A couple months ago, I watched The Sandlot: Heading Home, mentioning here that I had actually been looking for The Sandlot 2 when I stumbled upon that third installment of the series instead. This weekend, I finally did manage to get my hands on a copy of The Sandlot 2.
This chapter of the Sandlot series follows the typical formula of all the movies in the collection. There is the group of main characters comprising the beloved sandlot team, including a leader, a nerdy kid, a chubby kid, and a ladies’ man. There is a rival, cocky Little League team that challenges the sandlot team and engages in a name-calling contest with them. And the primary conflict of the film revolves around a battle for the sandlot itself.

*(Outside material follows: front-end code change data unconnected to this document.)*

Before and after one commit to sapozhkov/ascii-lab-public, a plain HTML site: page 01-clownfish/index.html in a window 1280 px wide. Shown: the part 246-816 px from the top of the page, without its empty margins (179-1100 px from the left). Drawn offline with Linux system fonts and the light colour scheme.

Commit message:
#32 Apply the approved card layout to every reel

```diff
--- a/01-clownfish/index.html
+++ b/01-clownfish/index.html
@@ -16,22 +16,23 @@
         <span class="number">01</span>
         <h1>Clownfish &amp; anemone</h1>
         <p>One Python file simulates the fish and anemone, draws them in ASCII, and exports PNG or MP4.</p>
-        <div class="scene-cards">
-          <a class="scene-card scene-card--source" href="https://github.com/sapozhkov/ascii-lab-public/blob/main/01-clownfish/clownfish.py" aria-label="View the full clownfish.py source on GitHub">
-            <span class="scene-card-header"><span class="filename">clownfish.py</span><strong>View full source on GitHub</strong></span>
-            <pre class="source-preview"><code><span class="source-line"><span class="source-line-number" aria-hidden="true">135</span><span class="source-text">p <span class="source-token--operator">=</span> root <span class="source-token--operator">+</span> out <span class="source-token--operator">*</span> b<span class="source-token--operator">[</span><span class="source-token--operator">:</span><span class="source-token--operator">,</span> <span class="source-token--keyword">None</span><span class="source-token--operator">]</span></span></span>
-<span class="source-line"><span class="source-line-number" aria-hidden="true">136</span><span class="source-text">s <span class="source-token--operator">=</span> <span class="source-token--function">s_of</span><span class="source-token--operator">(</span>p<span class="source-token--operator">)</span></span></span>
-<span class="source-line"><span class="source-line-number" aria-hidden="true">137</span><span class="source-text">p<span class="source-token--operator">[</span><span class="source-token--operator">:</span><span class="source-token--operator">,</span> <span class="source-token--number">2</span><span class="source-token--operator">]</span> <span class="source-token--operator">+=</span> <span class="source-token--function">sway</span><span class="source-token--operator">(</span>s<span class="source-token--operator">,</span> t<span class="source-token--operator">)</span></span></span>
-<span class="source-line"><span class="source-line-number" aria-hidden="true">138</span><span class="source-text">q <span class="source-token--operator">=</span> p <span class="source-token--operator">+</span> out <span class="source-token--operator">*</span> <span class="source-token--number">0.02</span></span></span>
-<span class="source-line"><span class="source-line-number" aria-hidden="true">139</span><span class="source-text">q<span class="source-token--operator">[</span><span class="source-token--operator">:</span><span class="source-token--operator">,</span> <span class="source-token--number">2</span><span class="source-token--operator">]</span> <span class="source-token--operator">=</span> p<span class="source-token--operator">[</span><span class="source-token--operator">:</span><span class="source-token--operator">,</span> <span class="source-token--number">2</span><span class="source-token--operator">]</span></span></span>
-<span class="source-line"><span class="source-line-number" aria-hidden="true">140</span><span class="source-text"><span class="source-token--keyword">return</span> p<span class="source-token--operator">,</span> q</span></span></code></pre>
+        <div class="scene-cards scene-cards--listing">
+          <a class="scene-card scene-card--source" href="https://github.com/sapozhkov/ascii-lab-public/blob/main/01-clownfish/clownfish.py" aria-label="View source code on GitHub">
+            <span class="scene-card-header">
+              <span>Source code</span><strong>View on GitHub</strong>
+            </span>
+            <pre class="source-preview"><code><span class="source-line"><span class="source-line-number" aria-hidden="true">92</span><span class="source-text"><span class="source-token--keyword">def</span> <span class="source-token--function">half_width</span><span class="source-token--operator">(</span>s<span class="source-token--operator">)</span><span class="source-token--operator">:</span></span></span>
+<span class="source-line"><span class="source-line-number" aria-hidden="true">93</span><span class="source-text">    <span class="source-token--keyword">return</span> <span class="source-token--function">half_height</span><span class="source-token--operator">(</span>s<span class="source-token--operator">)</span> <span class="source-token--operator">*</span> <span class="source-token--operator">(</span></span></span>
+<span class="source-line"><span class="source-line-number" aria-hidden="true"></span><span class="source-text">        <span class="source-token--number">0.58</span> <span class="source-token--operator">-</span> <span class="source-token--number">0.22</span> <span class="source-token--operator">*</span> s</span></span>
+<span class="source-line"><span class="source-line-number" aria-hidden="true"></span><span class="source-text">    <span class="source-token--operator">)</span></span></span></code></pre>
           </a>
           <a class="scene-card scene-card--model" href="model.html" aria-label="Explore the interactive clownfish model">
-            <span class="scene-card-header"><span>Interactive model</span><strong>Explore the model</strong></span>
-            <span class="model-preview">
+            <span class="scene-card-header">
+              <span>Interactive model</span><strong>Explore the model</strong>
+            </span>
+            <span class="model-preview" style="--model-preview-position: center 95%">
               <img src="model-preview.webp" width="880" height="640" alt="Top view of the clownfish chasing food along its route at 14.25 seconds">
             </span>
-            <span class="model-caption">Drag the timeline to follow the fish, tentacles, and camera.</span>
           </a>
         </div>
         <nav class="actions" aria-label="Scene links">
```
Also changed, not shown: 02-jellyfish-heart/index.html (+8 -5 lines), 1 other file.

The Sandlot 2 introduces us to Johnnie Smalls, who, we eventually learn, is the younger brother of the one and only Scotty Smalls. Johnnie is the narrator of the story and proves himself just as nerdy as his big brother, spending his time playing with model rockets. The leader of this story’s sandlot team is David Durango, who also finds himself battling puberty and his sudden interest in girls.
One girl, in particular, is Hayley Goodfairer. In addition to being attractive, Hayley proves herself a particularly talented softball pitcher. At first, the boys of the sandlot are miffed when Hayley and her friends start using the sandlot to play softball, but after a couple of contentious face-offs, the boys and the girls agree to join together into a single team.
We learn that the Beast, Hercules, has passed away, but not before leaving behind some puppies. One of those puppies grew into the newest sandlot terror, known as “The Great Fear.” As Scotty’s younger brother, Johnnie knows all about the Beast and the Great Fear, and passes the legend onto the sandlot’s latest tenants.
Like his big brother, Johnnie gets himself into a bit of a pickle. But instead of a baseball, he launches a rocket that does not belong to him, and it lands on the other side of the fence, in the territory belonging to the Great Fear. The sandlot kids rally, but as before, nothing seems to work to get the rocket back. Finally, the Benny Rodriguez of this tale, David Durango, decides to step up, facing his own fears as he hops the fence to take on the Great Fear. James Earl Jones reprises his role as Mr. Mertle, which is certainly a treat for fans.
Aside from the inclusion of girls in the new team, there’s very little in this movie that the original Sandlot doesn’t already offer. If you’re an especially big fan of the Sandlot and you don’t mind the cheesiness of it all, this is still an entertaining way to pass a couple hours, and it is chock full of nostalgia. If you’re looking for something new, however, maybe pass on this one.